Governor Seriake Dickson of Bayelsa State; elder statesmen, Chief Edwin Clark; and some prominent leaders including traditional rulers of the Ijaw nation drawn from the seven Niger Delta states, on Saturday, met in Warri, Delta State, over the resurgence of militancy in the region.
At the meeting, which was convened at the instance of Clark and held behind closed doors, the Ijaw leader said in his opening remark that unless Nigeria was restructured, marginalised voices would continue to rise against being treated as “second-class citizens in their own country.”
The emergency meeting convened over the resurgence of militancy in the region was attended by delegates from eight states of the Niger Delta region, including Dickson and the Deputy Governor of Delta State, Mr. Kingsley Otuaro.
While expressing displeasure over the crisis in the Niger Delta, Clark stressed that dialogue was the only possible solution.
He stated that while it was commendable that the Muhammadu Buhari-led Federal Government had agreed to dialogue with the militant groups to halt attacks on oil and gas facilities, it was not clear whom the government was discussing with.
According to the elder statesman, no Ijaw leader has been consulted by the Federal Government on the proposed dialogue towards halting ongoing attacks on oil facilities in the region.
“This country deserves restructuring. Unless this country is restructured, we (Ijaws) will continue to be treated as second-class citizens. We are not second-class citizens. We must fight for our rights but not by destruction of pipelines.
“We (Ijaw) are not presently in the scheme of things in this country. The Ijaw people must be accorded and included in this government. We are part of this country. We believe in the unity of this country.
“We cannot fold our arms when our children, women and people are being attacked and we pretend nothing is happening. The purpose of this meeting today (Sunday) is for us to address the issue,” Clark stated.
He added, “The Nigerian National Petroleum Corporation which is the major firm conducting oil exploitation operations was recently constituted but of its nine (board) members, not a single person is of Ijaw ethnic extraction where most oil exploration is done.”
Clark further berated the government’s decision to cancel the controversial Maritime University sited in Okerenkoko in the Warri South West Council Area of Delta State, adding that the governing council had been constituted even before former President Goodluck Jonathan left office.
Prominent Ijaw leaders from Bayelsa, Edo, Rivers, Ondo, Akwa Ibom, Delta and Cross River States, including traditional rulers, were present at the meeting held at Clark’s residence in Warri GRA.
After the Ijaw leader’s opening remark, the meeting went into a closed-door session.
A communiqué signed by Clark and issued at the end of the meeting and read by Pastor Power Ziakede Aginighan, accused the Muhammadu Buhari-led Federal Government of perceived plans to marginalise Ijaw people.
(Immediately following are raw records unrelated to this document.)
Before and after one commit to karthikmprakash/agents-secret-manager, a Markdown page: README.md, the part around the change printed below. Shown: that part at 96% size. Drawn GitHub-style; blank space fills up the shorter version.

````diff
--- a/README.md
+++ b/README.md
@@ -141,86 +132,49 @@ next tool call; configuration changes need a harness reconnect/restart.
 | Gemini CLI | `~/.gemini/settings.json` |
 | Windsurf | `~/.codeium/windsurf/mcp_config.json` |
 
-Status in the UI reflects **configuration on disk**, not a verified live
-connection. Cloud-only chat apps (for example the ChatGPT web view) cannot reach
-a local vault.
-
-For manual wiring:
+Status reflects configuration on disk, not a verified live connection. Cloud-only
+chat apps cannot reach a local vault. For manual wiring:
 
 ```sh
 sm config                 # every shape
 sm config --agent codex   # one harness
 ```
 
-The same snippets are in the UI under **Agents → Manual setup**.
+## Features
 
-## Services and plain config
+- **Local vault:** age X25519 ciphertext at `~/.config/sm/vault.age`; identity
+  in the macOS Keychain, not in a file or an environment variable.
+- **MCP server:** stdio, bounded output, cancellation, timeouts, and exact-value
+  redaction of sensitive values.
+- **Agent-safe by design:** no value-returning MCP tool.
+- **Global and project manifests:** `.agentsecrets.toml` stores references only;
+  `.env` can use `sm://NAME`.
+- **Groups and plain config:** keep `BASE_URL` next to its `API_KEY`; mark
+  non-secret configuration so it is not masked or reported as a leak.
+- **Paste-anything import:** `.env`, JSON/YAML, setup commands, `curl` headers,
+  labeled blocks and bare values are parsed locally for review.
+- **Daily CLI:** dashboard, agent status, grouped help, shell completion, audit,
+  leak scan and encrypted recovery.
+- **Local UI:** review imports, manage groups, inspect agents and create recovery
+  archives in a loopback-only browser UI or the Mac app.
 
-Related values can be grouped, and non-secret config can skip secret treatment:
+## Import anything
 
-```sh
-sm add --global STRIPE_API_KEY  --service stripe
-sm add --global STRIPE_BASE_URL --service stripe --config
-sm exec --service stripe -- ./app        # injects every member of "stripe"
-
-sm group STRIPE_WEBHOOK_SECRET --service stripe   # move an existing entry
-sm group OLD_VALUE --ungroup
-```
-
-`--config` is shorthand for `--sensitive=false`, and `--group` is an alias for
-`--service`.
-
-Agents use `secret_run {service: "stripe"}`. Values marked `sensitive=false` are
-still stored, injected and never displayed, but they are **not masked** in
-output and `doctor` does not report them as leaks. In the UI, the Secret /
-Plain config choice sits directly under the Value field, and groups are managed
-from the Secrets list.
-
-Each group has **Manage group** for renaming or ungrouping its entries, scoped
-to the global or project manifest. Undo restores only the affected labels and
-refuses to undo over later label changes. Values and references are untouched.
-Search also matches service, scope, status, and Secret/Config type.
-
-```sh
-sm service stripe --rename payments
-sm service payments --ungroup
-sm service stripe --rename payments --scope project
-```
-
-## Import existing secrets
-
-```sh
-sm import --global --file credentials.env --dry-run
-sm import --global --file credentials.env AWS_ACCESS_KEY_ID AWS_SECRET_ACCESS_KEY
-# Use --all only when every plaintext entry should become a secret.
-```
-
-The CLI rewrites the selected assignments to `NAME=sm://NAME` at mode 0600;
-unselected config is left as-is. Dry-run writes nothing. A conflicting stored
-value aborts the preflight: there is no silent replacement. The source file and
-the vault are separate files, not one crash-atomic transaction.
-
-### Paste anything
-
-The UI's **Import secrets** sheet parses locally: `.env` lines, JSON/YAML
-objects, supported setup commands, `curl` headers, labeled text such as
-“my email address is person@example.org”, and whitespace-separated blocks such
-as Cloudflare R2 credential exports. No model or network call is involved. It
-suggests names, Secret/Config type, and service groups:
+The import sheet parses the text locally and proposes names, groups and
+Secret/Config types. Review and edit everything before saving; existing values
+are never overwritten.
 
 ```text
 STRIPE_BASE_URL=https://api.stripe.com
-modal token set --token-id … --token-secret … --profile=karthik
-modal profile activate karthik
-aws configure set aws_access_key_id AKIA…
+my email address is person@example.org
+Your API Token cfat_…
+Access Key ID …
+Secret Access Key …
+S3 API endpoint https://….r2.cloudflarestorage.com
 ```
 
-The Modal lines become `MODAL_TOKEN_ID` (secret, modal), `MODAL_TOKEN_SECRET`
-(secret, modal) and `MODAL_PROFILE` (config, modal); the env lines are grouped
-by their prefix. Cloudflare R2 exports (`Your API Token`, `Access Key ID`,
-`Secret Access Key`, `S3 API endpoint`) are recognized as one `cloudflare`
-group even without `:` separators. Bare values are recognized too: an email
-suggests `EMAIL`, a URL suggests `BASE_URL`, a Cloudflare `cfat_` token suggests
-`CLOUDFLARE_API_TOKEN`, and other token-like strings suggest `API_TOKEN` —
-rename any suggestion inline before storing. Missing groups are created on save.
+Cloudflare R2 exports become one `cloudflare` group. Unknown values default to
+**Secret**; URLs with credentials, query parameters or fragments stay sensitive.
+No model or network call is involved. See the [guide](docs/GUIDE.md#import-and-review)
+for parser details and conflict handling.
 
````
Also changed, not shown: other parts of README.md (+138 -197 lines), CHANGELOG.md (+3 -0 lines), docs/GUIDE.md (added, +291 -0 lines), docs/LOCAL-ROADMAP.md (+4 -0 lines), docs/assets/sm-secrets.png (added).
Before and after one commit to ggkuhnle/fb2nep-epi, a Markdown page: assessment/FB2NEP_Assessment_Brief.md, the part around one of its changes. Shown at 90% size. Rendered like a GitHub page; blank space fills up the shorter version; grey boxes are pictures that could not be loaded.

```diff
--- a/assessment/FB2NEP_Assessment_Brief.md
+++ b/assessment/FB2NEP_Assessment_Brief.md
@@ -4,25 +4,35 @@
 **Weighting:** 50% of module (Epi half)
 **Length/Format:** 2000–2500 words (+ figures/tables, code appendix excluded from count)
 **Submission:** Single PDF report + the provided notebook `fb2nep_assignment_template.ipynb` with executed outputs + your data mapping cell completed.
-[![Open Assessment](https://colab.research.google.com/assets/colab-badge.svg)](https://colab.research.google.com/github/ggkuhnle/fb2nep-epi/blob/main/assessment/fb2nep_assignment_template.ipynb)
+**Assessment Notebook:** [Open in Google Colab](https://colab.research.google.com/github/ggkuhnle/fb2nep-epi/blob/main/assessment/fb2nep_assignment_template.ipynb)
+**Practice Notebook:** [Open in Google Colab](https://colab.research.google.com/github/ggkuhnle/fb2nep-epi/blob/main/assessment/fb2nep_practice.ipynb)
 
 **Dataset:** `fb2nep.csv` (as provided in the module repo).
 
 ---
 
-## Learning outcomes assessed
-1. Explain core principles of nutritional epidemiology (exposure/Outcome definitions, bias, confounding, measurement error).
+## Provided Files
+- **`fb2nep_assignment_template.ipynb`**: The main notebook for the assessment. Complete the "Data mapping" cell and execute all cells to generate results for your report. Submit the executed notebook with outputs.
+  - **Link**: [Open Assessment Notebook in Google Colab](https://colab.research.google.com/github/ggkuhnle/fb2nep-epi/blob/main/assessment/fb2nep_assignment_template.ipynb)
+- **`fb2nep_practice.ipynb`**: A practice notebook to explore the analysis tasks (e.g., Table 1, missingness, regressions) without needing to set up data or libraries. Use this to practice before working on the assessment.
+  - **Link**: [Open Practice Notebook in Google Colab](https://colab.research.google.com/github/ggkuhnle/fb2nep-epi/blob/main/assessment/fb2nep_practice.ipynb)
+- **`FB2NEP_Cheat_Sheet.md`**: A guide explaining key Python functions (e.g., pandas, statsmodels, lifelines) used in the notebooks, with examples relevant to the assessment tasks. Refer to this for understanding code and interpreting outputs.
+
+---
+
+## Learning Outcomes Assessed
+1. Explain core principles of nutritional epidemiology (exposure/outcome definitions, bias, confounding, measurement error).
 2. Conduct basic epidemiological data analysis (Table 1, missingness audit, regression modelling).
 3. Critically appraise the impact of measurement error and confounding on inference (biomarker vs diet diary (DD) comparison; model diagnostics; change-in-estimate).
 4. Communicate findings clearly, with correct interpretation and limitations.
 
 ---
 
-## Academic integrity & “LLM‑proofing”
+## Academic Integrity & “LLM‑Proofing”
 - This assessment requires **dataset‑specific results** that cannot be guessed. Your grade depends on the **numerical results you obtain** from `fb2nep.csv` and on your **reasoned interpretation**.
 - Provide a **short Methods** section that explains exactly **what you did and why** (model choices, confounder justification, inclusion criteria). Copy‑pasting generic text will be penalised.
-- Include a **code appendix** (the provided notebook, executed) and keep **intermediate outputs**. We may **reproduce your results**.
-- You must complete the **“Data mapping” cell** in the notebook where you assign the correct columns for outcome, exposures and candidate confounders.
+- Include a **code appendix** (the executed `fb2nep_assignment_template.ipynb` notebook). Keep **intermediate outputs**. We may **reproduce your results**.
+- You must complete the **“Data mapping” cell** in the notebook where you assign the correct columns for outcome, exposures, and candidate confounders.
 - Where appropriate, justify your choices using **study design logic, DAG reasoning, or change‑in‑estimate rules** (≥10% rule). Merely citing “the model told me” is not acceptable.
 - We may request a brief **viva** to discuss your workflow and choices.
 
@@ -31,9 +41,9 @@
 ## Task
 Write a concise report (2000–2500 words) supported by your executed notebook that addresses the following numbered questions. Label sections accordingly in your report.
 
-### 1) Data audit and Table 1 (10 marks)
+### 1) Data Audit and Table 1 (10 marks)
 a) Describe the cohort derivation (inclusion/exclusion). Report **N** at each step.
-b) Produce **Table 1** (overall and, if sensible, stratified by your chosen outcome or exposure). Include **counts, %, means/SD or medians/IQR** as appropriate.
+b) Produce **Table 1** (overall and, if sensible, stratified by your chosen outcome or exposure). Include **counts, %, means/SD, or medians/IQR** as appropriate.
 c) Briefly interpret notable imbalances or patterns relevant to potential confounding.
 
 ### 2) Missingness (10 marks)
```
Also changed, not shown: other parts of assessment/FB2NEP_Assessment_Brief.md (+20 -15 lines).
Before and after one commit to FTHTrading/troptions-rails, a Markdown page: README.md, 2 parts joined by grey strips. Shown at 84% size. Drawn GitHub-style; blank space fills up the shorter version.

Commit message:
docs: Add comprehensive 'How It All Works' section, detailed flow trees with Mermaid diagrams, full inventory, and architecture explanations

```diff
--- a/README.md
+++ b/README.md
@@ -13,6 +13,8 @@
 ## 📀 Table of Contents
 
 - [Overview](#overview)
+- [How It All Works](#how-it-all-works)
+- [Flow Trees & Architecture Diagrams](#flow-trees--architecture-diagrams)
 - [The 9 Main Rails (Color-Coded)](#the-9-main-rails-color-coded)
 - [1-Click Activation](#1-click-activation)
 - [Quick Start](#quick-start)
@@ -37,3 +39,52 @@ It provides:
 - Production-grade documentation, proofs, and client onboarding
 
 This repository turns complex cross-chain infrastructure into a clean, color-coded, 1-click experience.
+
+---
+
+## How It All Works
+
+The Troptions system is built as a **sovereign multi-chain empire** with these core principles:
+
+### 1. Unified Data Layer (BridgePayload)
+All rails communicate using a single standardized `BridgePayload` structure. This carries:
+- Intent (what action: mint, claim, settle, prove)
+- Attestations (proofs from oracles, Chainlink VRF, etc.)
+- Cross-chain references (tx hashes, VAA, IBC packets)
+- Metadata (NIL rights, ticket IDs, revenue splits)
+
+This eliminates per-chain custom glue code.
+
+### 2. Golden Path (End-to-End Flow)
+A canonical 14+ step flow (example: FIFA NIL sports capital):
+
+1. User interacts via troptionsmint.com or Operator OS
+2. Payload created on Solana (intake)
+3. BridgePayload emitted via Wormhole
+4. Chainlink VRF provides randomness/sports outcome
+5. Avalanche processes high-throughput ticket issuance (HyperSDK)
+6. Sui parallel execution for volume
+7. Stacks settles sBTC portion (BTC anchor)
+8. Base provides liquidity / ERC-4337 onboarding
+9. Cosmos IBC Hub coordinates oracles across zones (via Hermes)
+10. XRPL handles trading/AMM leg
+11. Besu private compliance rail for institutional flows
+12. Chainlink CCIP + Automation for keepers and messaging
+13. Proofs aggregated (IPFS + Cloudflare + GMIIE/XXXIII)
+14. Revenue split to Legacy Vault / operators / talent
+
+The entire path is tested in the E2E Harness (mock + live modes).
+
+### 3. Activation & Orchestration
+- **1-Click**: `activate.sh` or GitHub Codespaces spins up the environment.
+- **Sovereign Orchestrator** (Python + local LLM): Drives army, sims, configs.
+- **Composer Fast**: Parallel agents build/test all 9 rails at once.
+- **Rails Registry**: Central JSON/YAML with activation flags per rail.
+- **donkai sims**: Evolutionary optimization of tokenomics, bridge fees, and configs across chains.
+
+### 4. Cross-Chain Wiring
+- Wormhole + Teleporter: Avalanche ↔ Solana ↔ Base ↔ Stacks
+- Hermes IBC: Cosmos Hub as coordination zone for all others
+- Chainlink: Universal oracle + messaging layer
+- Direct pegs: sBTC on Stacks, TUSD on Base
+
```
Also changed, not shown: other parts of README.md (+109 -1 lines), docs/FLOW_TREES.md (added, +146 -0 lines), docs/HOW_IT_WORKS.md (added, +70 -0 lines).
It said attendees at the meeting urged Ijaw militant groups to cease plans to declare a Niger Delta Republic by Monday this week, noting that its indigenes believed that through restructuring, various crises bedevilling the country could be resolved, including that of the Niger Delta.
The communiqué read, “The elders and leaders of thoughts in the Ijaw nation call for the immediate restructuring of the Nigerian nation along the lines of peaceful federalism. Thus is the panacea for the sustainable development of Nigeria.
“As a demonstration of sincerity of commitment to dialogue, the Federal Government should immediately withdraw the military from all occupied Ijaw communities, particularly Gbaramatu Kingdom. The meeting also calls on the government to immediately release the 10 innocent students of Gbaramatu Kingdom.
“The meeting also passed a vote of confidence in the Chief Boma Obuoforibo-led leadership of the Ijaw National Congress. We condemn the move to scrap the Nigerian Maritime University approved by the preceding FG with temporary site at Kurutie and call for the immediate takeoff of the university.”
Dickson, emerging from the meeting, told journalists that there was no need for another round of war in Ijaw land because the people were still recovering from previous ones.
While commending the Ijaw leaders, which included traditional rulers, the governor said the problem in the region could be amicably resolved through dialogue and consultations with the people.